"That is not Level 4," board member Tom Kelly said to Jones, referring to Patrickís official classification. "He did a very nice job."

Jones said repeated efforts to have these alleged incidents investigated have only earned her a reputation among school staff as a troublemaker. Although she reported all incidents to school staff, she said she has yet to see a written report or any action.

Patrick was diagnosed with attention deficit disorder in 1993 and classified as a "Level 1" student, the mildest category of disability, his mother said.

Now after six years in D.C. special education, he is classified as Level 4, the most severe category. He spends little or no time in mainstream classes. School staff who say they canít help the boy have suggested sending him to another D.C. school, whose special education program is not considered particularly effective. Jones said her relationship with school staff has so deteriorated that she is now considering sending her son to a private school in Virginia ó at a cost to taxpayers of about $30,000 a year.

If Patrick ends up in a private school placement, the tuition and transportation costs will be added to the $44 million the District spent last year on just 1,600 children. If he stays where he is, his mother fears he will continue to be abused and his behavior will deteriorate further. She worries that as he approaches adolescence, she wonít be able to keep him on the right path. Jones, a single mother, is employed by the federal government and is working toward a bachelorís degree in business from Trinity College.

"I have a good job. I am not on drugs. We go places together as a family. I am trying to raise my son to be a man," she said. "It seems like the school keeps trying to tear me down."
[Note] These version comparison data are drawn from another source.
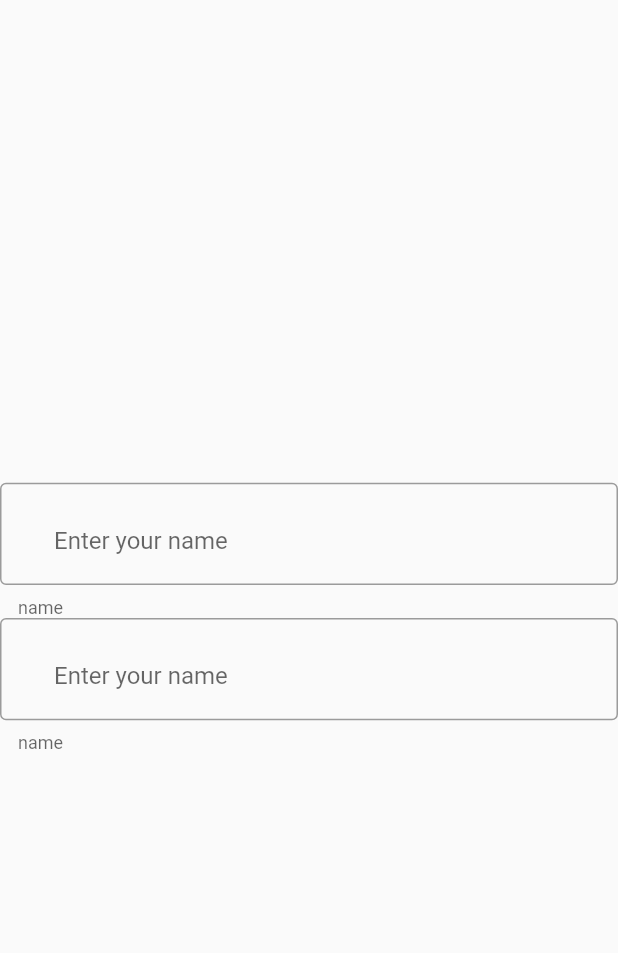
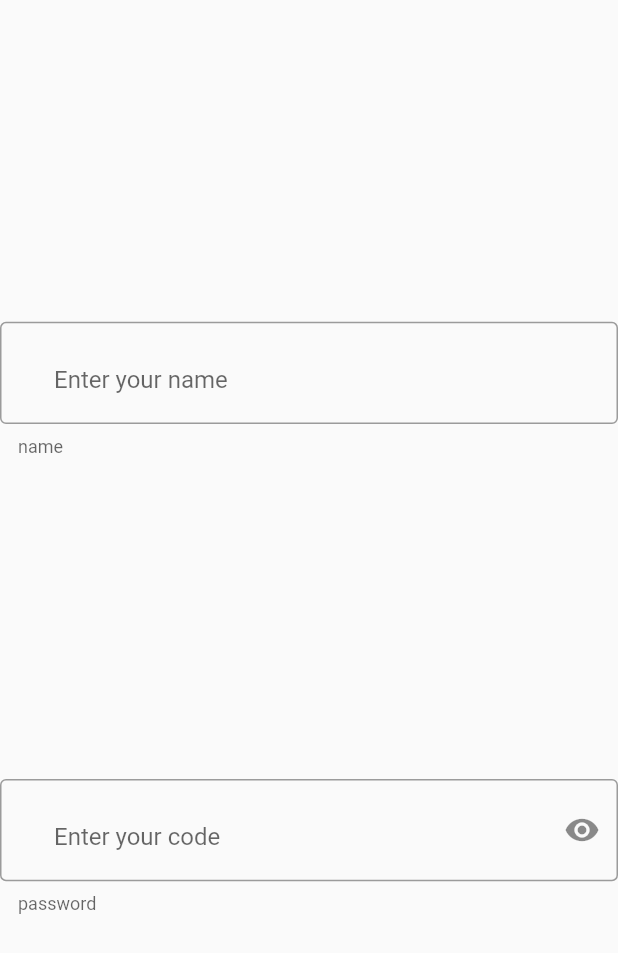
Before and after one commit to adhamniyozboyev/icon_textfield_themes, a Flutter app: the screen it shows after launch, on a phone screen of 412 x 824 dp. Shown: the top 953 px of the screen. Run offline on Flutter 3.47's test engine with Material 2 defaults, Android fonts, the phone set to English and light mode, and no system bars.

Commit message:
visible off password

```diff
--- a/lib/main.dart
+++ b/lib/main.dart
@@ -14,31 +14,41 @@ class MyWidget extends StatefulWidget {
 }
 
 class _MyWidgetState extends State<MyWidget> {
+  bool b = false;
   @override
   Widget build(BuildContext context) {
     return Scaffold(
       body: Column(
-        mainAxisAlignment: MainAxisAlignment.center,
+        mainAxisAlignment: MainAxisAlignment.spaceEvenly,
         children: [
           TextField(
-
             keyboardType: TextInputType.name,
             decoration: InputDecoration(
                 hintText: 'Enter your name',
                 helperText: 'name',
-                prefix: Icon(Icons.percent),
+                prefix: Icon(Icons.people),
                 suffix: Icon(Icons.add_circle_outline_sharp),
                 border: OutlineInputBorder()),
           ),
-             TextField(  keyboardType: TextInputType.name,
+          TextField(
+            obscureText: b,
+            keyboardType: TextInputType.name,
             decoration: InputDecoration(
-                hintText: 'Enter your name',
-                helperText: 'name',
-                prefix: Icon(Icons.percent),
-                suffix: Icon(Icons.add_circle_outline_sharp),
+                hintText: 'Enter your code',
+                helperText: 'password',
+                prefix: Icon(Icons.password),
+                suffixIcon: IconButton(
+                    hoverColor: Colors.transparent,
+                    highlightColor: Colors.transparent,
+                    splashColor: Colors.transparent,
+                    onPressed: () {
+                      setState(() {
+                        b = !b;
+                      });
+                    },
+                    icon: Icon(b ? Icons.visibility_off : Icons.visibility)),
                 border: OutlineInputBorder()),
           ),
-
         ],
       ),
     );
```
Lacey said she is concerned about Patrickís case and has asked that it be investigated.

"He just didnít seem... emotionally disturbed," she said. "He was able to sit still and speak in front of an audience and state his case. Many kids canít do that, special education or not."

Meanwhile Jones fears that many of the 8,000 special education students in the District will end up in jail if they donít get help.

Other parents echo her sense of alarm.

"How many of these kids are going to end up pregnant or in Lorton (prison)?" asked Ward 7 resident William Wilson. "If we donít help these kids today, they are going to be hitting us upside the head tomorrow."

Copyright 1999, The Common Denominator